I would like to beg you dear Sir, as well as I can, to have patience with everything unresolved in your heart and to try to love the questions themselves as if they were locked rooms or books written in a very foreign language. Don't search for the answers, which could not be given to you now, because you would not be able to live them. And the point is to live everything. Live the questions now. Perhaps then, someday far in the future, you will gradually, without even noticing it, live your way into the answer. -Rainer Maria Rilke, 1903 In Letters to a Young Poet
The beach. I don't know why exactly, but the ocean is my earthly home. Beside it's shore, I breathe easy. In it's waters my cares are washed clean. I float, without effort or concern, I just float. Then with an easy heart, I begin to play, darting in and out of waves, grinning from ear to ear, sand and sea foam, with an open horizon, blue and wide with possibility. On sand my feet feel most sure. Floating, in warm waters, I breathe without holding my breath, shoulders relax, heart alert. In the ocean I am not afraid of being alive, I am simply here and I am buoyant. I could say, "I am a surfer's child". I could say, "I am a pisces". I could say, "I am a water child". I could say any number of things. I know this only, leaving the ocean is a bit like tearing off a limb, only to find it's wide waters lapping within, on the shore of Self, reminding me over and over again, to trust the waters and simply float.
Nature is wise. I walk amidst her splendor feeling isolated and apart, a separated "other" tangled in thought and perception, tangled in "me". Then I look out at the breathtaking brilliance that I am a part of. Flowers litter the ground, a wind blows and the trees sway in response, a bird calls and mosquitos lurch. For a moment there is no "other". The wind is breathing this breath, the ground supporting this step, life is arising in all its multiplicity and returning in singularity...a single breath, that is All. And I am home.

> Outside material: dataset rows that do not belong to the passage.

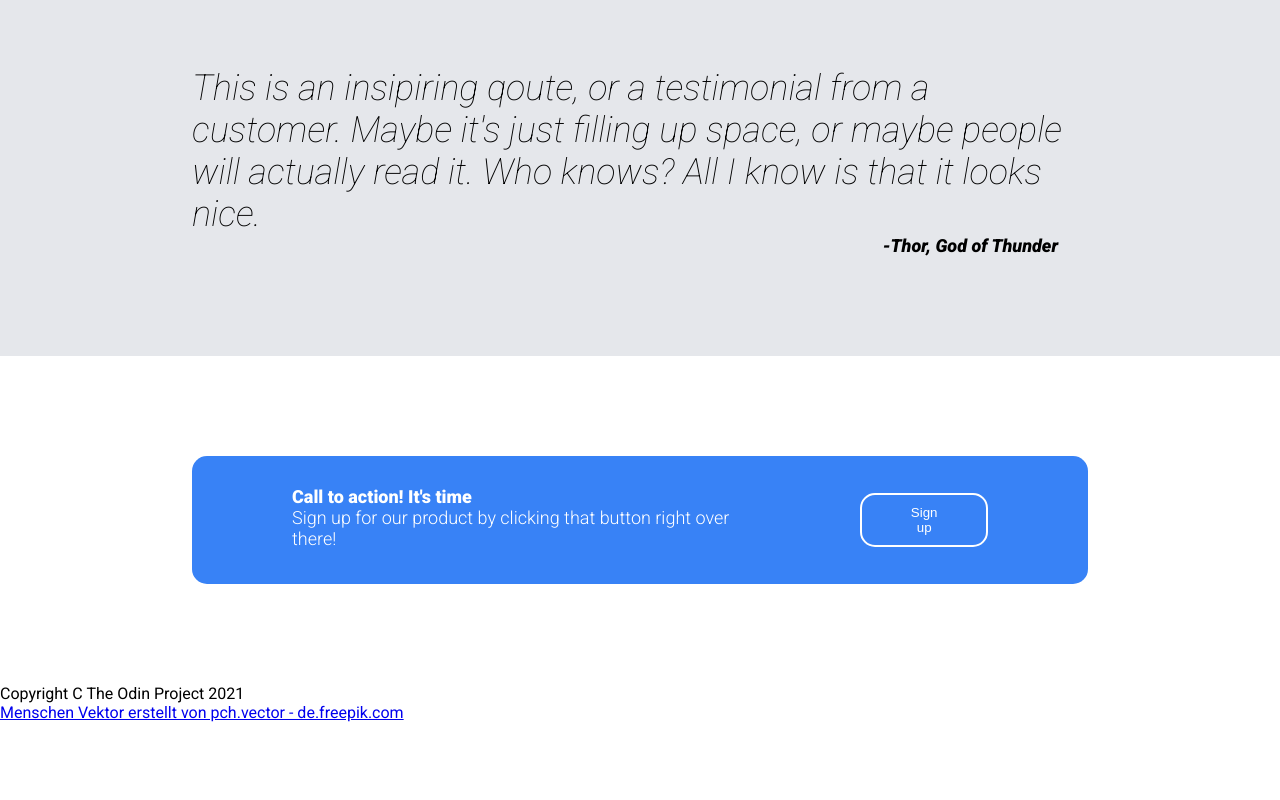
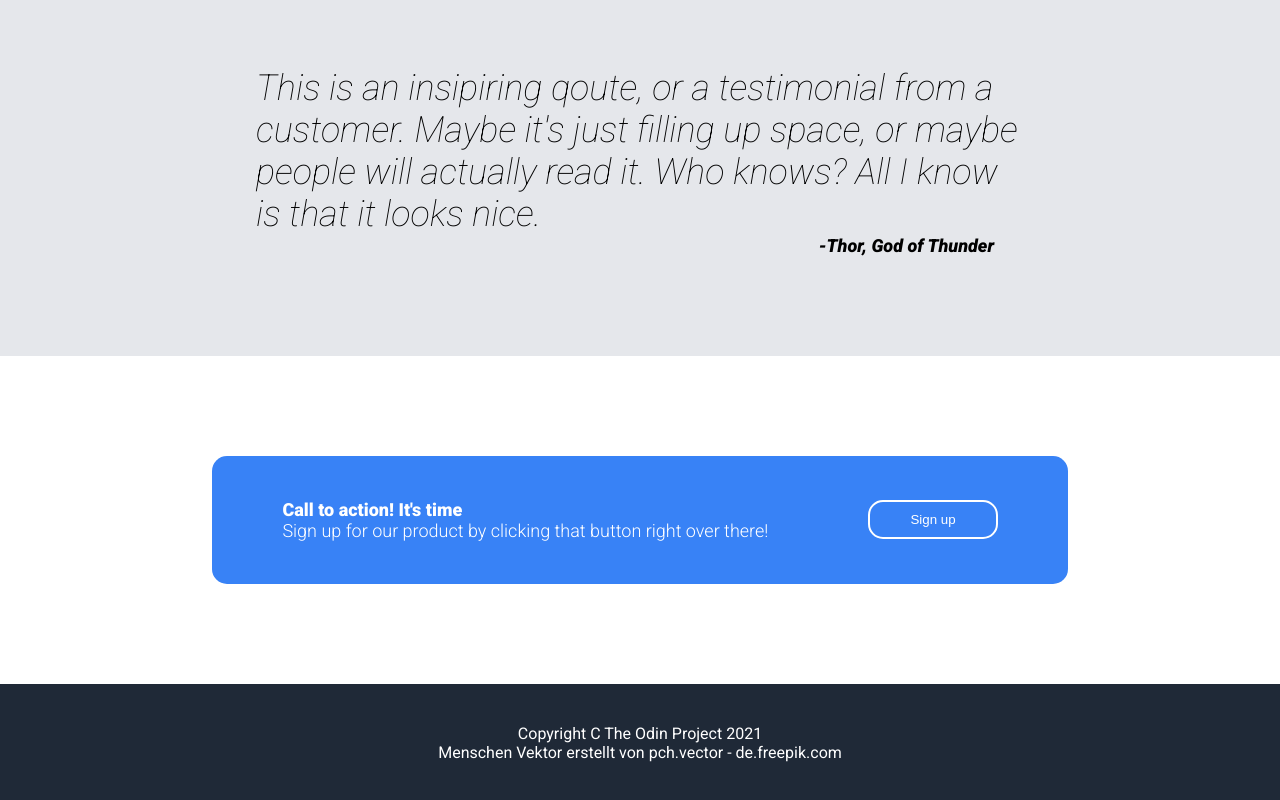
Before and after one commit to m0r1tzR/landing-page-001, a plain HTML site: page index.html in a window 1280 px wide. Shown: the part 1082-1882 px from the top of the page. Before the commit the page ends 1804 px from the top, so only its background shows below. Drawn offline with Linux system fonts and the light colour scheme.

Commit message:
Add footer section styles

```diff
--- a/styles.css
+++ b/styles.css
@@ -100,7 +100,7 @@ p {
 .card-container {
     display: flex;
     justify-content: space-around;
-    min-width: 50vw;
+    min-width: 30vw;
 
 }
 
@@ -141,7 +141,7 @@ p {
     font-style: italic;
     font-weight: 100;
     justify-content: center;
-    padding: 100px 15vw 100px 15vw;
+    padding: 100px 20vw 100px 20vw;
 }
 
 p.quote-author {
@@ -164,8 +164,8 @@ p.quote-author {
     flex-direction: row;
     background-color: #3882F6;
     min-height: 10vw;
-    min-width: 70vw;
-    padding: 30px 100px 30px 100px;
+    min-width: 55vw;
+    padding: 30px 70px 30px 70px;
     box-sizing: border-box;
     color: white;
     border-radius: 15px;
@@ -175,6 +175,7 @@ p.quote-author {
 .action-content-left {
     display: flex;
     flex-direction: column;
+    justify-content: center;
 }
 
 .action-button {
@@ -200,3 +201,18 @@ p.quote-author {
     font-size: 18px;
     font-weight: 300;
 }
+
+.footer {
+    background-color: #1F2937;
+    display: flex;
+    flex-direction: column;
+    justify-content: center;
+    align-items: center;
+    padding: 40px 15vw 40px 15vw;
+    color: white;
+}
+
+.footer-reference a {
+    text-decoration: none;
+    color: white;
+}
```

My big boy is gone for the summer, this time until August and although the Hawaiian trip delayed the pain of longing, upon my return to Colorado and his empty room, my heart aches. Since he was four years old, I have practiced "saying good bye" and though the pain is duller now and I no longer pace his room, tears streaming down my face with the fierce longing of motherhood, for weeks on end. I miss him. His tender hearted presence and gentle energy. His slow smile and deep thinking. He is growing up and sometimes it feels like a string of goodbyes within a continuous stream of love so large that all our tears have room to fall.
I'll be doling out photos of Hawaii for a few posts... more once the ache of longing subsides. I can't express how much my spirit is eased beside a sunny shore or how much it hurts each time I have to leave the salty rhythm of the wide blue. My beloved God Parents, Robin and Ned, hosted my travels as a birthday gift. Here are a few shots along the way, with more to come: